SecurityFocus columnist Mark Rasch wrote in The Register, the UK's biggest technology website, “The better reason to have good controls over IT and IT security, however, is not because it will make you SOX compliant - but because it will make your business more efficient, enable you to better utilize your data, and allow you to trust ALL the data, not just financial reporting data.”

You may like these other stories...

Cybersecurity is no longer the domain of an organization's IT staff. It's moved to the boardroom, and in a big way. Accountants and financial managers may have been thinking it's just the province of the tech...
You probably don't want to think about how many times you access the File menu in Excel 2010 or 2013. Personally I think Excel 2010 has the best possible File menu arrangement, other than having Print Preview grafted...
Following other recent high-profile hacking events, investigators discovered yesterday that hackers broke into the draft work paper files of several famous CPA firms. Revealing images of the scantily clad documents have been...

Already a member? log in here.

Upcoming CPE Webinars

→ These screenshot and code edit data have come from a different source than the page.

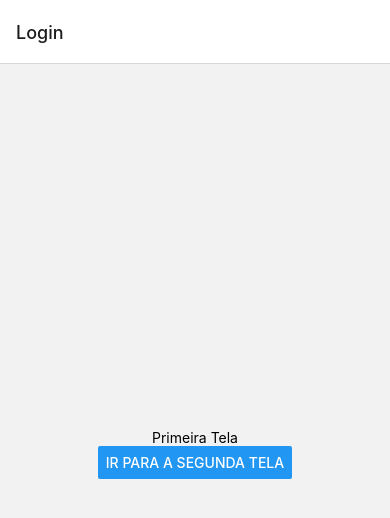
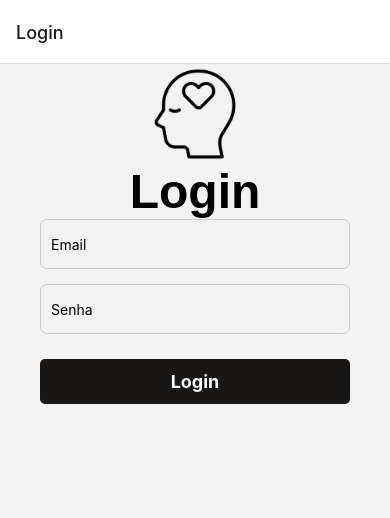
Before and after one commit to Gabriel-C-Araujo/EstacioAlmee, a React Native app: screen /Login in a window 390 px wide. Shown: the top 518 px of the page. Built offline with nearby package versions, Linux system fonts and the light colour scheme; what react-native-calendars would draw is missing.

Commit message:
Alteração para mapeamento das telas.

```diff
--- a/App.js
+++ b/App.js
@@ -3,28 +3,8 @@ import { Button, View, Text } from 'react-native';
 import { NavigationContainer } from '@react-navigation/native';
 import { createNativeStackNavigator } from '@react-navigation/native-stack';
 import CalendarScreen from './calendar.js'
-
-// Tela Inicial
-function HomeScreen({ navigation }) {
-  return (
-    <View style={{ flex: 1, alignItems: 'center', justifyContent: 'center' }}>
-      <Text>Primeira Tela</Text>
-      <Button
-        title="Ir para a segunda tela"
-        onPress={() => navigation.navigate('Calendario')}
-      />
-    </View>
-  );
-}
-
-// Segunda Tela
-function SecondScreen() {
-  return (
-    <View style={{ flex: 1, alignItems: 'center', justifyContent: 'center' }}>
-      <Text>Segunda Tela</Text>
-    </View>
-  );
-}
+import Login from './login.js';
+import EmojiPopup from './telapopup.js'
 
 const Stack = createNativeStackNavigator();
 
@@ -32,8 +12,9 @@ function App() {
   return (
     <NavigationContainer>
       <Stack.Navigator initialRouteName="Home">
-        <Stack.Screen name="Login" component={HomeScreen} />
+        <Stack.Screen name="Login" component={Login} />
         <Stack.Screen name="Calendario" component={CalendarScreen} />
+        <Stack.Screen name="Popup" component={EmojiPopup} />
       </Stack.Navigator>
     </NavigationContainer>
   );
--- a/login.js
+++ b/login.js
@@ -8,9 +8,10 @@ import {
   TextInput,
   View,
 } from "react-native";
-const logo = require("./../assets/logo.png");
 
-export default function Login() {
+const logo = require("./assets/logo.png");
+
+export default function Login({ navigation }) {
   const { username, setUsername } = useState("");
   const { password, setPassword } = useState("");
 
@@ -42,7 +43,7 @@ export default function Login() {
       <View style={styles.buttonView}>
         <Pressable
           style={styles.button}
-          onPress={() => Alert.alert("Sucesso!", "Redirecionando...")}
+          onPress={() => navigation.navigate('Calendario')}
         >
           <Text style={styles.buttonText}>Login</Text>
         </Pressable>
```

Sep 24
In this jam-packed presentation Excel expert David Ringstrom, CPA will give you a crash-course in creating spreadsheet-based dashboards. A dashboard condenses large amounts of data into a compact space, yet enables the end user to easily drill down into details when warranted.
Sep 30
This webcast will include discussions of important issues in SSARS No. 19 and the current status of proposed changes by the Accounting and Review Services Committee in these statements.
Oct 21
Kristen Rampe will share how to speak and write more effectively by understanding your own and your audience's communication style.
Oct 23
Amber Setter will show the value of leadership assessments as tools for individual and organizational leadership development initiatives.